#### [DATASET EXCERPTS]
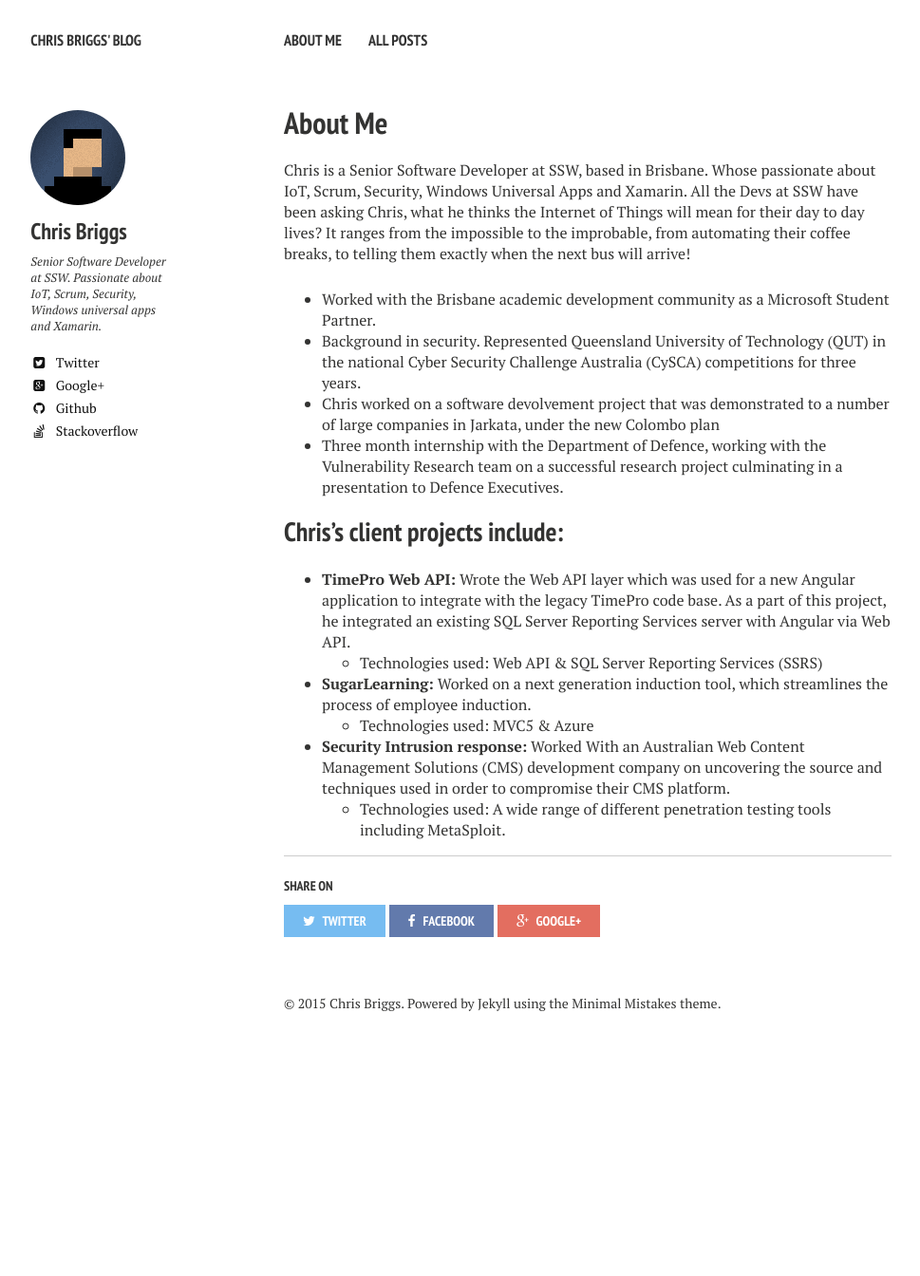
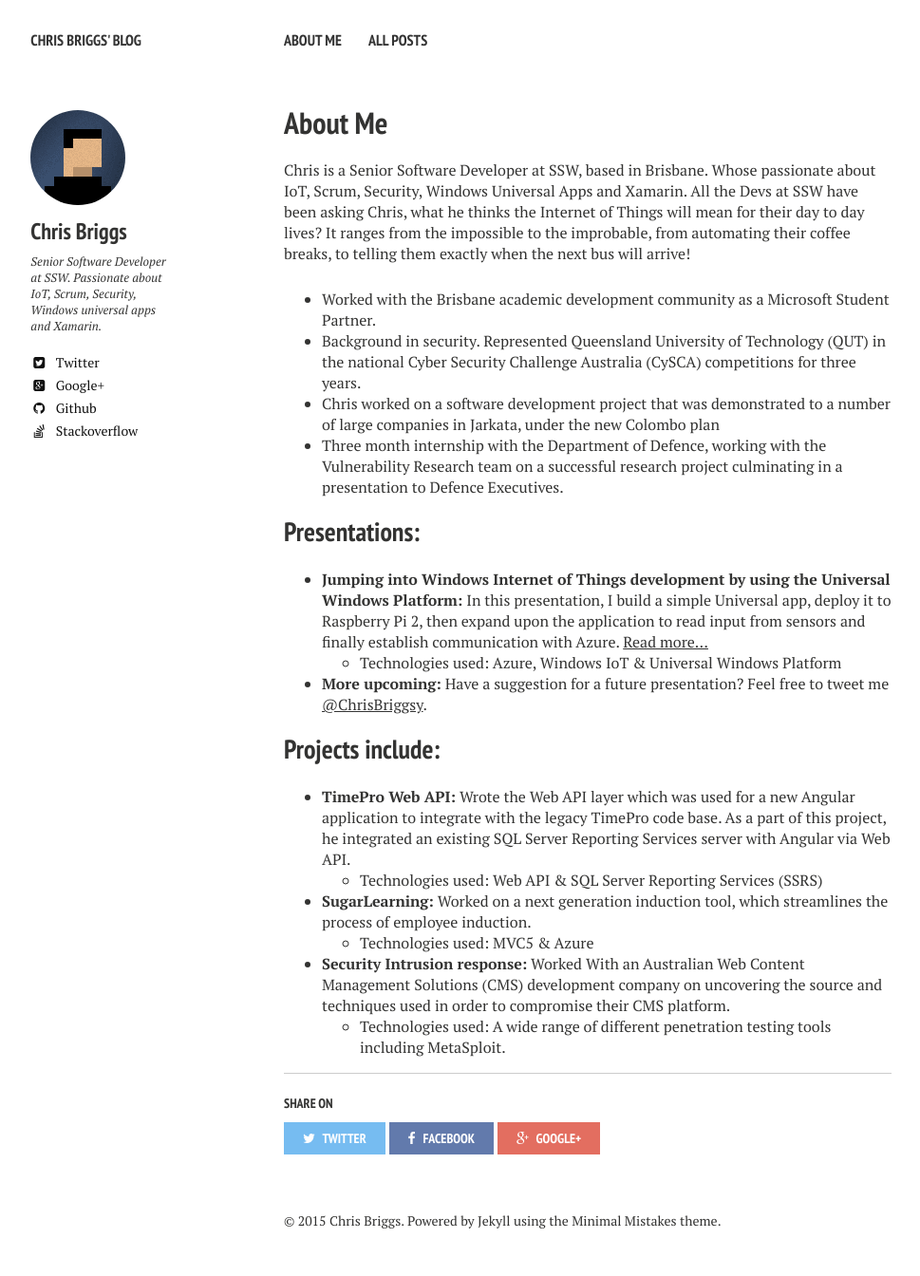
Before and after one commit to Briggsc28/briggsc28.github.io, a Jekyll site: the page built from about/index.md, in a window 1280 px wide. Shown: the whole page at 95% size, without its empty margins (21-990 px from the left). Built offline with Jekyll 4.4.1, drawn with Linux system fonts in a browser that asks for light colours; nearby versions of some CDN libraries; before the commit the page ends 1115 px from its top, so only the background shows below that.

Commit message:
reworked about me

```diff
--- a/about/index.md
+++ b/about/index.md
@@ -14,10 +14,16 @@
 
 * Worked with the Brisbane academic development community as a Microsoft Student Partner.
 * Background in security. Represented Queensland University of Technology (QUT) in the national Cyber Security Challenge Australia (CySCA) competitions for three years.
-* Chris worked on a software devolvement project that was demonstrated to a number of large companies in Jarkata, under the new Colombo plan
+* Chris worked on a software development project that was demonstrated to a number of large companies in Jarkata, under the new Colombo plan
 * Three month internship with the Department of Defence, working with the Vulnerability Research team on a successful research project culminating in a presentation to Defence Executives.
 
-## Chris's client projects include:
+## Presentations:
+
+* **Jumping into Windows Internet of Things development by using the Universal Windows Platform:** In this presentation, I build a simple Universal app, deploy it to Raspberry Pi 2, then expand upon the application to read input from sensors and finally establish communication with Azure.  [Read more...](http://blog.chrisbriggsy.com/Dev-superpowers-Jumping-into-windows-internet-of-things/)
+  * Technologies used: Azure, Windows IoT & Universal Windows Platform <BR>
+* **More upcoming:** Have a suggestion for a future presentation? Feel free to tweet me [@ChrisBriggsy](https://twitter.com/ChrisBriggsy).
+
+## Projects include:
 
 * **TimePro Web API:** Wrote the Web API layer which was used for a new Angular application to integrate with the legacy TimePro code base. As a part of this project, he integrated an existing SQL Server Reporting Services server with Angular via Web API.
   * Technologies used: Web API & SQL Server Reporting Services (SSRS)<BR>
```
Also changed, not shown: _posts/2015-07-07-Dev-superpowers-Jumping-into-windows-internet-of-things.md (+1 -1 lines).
--
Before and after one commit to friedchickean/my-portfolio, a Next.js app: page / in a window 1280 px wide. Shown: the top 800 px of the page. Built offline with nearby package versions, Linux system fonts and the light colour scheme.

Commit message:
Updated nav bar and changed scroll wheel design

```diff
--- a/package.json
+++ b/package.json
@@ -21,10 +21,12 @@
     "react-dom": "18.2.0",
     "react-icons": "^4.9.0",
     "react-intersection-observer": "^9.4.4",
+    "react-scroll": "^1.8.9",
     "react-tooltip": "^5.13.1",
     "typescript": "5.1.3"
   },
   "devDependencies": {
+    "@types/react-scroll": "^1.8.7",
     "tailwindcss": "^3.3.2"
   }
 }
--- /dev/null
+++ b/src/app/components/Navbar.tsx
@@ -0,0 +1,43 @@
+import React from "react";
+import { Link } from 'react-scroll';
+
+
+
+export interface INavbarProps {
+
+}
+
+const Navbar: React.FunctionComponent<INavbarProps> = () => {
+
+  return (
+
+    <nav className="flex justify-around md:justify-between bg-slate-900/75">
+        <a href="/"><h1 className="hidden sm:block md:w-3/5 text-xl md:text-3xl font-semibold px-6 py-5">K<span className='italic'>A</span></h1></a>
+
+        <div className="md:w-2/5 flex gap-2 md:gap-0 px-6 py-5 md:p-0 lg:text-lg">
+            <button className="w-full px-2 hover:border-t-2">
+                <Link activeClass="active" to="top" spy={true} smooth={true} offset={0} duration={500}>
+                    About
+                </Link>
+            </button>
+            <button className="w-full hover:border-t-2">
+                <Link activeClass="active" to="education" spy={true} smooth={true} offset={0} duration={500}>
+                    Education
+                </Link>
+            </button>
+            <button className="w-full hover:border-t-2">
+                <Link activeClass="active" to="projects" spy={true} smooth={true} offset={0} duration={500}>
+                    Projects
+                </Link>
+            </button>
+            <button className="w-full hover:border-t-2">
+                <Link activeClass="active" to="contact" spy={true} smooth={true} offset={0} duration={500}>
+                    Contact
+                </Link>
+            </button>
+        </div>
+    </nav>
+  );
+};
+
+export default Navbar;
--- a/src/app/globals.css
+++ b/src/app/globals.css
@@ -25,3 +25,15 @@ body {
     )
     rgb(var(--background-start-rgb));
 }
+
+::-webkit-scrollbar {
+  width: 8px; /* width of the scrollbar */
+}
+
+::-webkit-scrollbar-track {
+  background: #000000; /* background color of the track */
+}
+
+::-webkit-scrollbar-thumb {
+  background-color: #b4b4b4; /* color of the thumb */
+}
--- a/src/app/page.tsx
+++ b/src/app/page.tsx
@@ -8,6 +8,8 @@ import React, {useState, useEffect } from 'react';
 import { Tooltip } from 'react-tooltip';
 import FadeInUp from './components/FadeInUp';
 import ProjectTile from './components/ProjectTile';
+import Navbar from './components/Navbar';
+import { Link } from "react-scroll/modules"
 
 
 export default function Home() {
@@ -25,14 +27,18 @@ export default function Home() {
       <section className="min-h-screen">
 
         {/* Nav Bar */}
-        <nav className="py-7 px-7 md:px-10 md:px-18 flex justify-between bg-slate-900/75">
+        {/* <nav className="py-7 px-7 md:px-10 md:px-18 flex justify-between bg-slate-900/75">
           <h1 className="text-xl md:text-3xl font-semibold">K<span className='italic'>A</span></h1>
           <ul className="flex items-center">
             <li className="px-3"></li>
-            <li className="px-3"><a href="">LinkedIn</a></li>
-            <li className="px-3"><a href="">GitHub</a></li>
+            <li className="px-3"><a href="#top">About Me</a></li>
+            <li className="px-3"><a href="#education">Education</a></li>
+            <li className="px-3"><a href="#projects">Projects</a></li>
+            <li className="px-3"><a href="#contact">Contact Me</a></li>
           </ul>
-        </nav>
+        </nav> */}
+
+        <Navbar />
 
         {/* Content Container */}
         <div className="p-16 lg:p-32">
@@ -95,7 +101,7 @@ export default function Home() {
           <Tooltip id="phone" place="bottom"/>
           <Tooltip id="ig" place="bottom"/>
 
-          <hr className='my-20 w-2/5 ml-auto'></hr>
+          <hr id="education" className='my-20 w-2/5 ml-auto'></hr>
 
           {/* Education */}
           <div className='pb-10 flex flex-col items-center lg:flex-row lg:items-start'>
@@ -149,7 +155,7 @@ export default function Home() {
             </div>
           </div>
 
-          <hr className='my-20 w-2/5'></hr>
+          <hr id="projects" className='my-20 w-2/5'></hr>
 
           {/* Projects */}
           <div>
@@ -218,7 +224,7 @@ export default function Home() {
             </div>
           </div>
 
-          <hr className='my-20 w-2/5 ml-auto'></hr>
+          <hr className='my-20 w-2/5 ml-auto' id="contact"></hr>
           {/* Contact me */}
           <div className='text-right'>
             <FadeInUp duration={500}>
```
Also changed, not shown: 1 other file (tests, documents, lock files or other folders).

#### [AIM OF THE EXERCISE]
Each line above that includes "export" should be shown.

#### [TASK RESULT]
+export interface INavbarProps {
+export default Navbar;
 export default function Home() {
@@ -25,14 +27,18 @@ export default function Home() {
@@ -95,7 +101,7 @@ export default function Home() {
@@ -149,7 +155,7 @@ export default function Home() {
@@ -218,7 +224,7 @@ export default function Home() {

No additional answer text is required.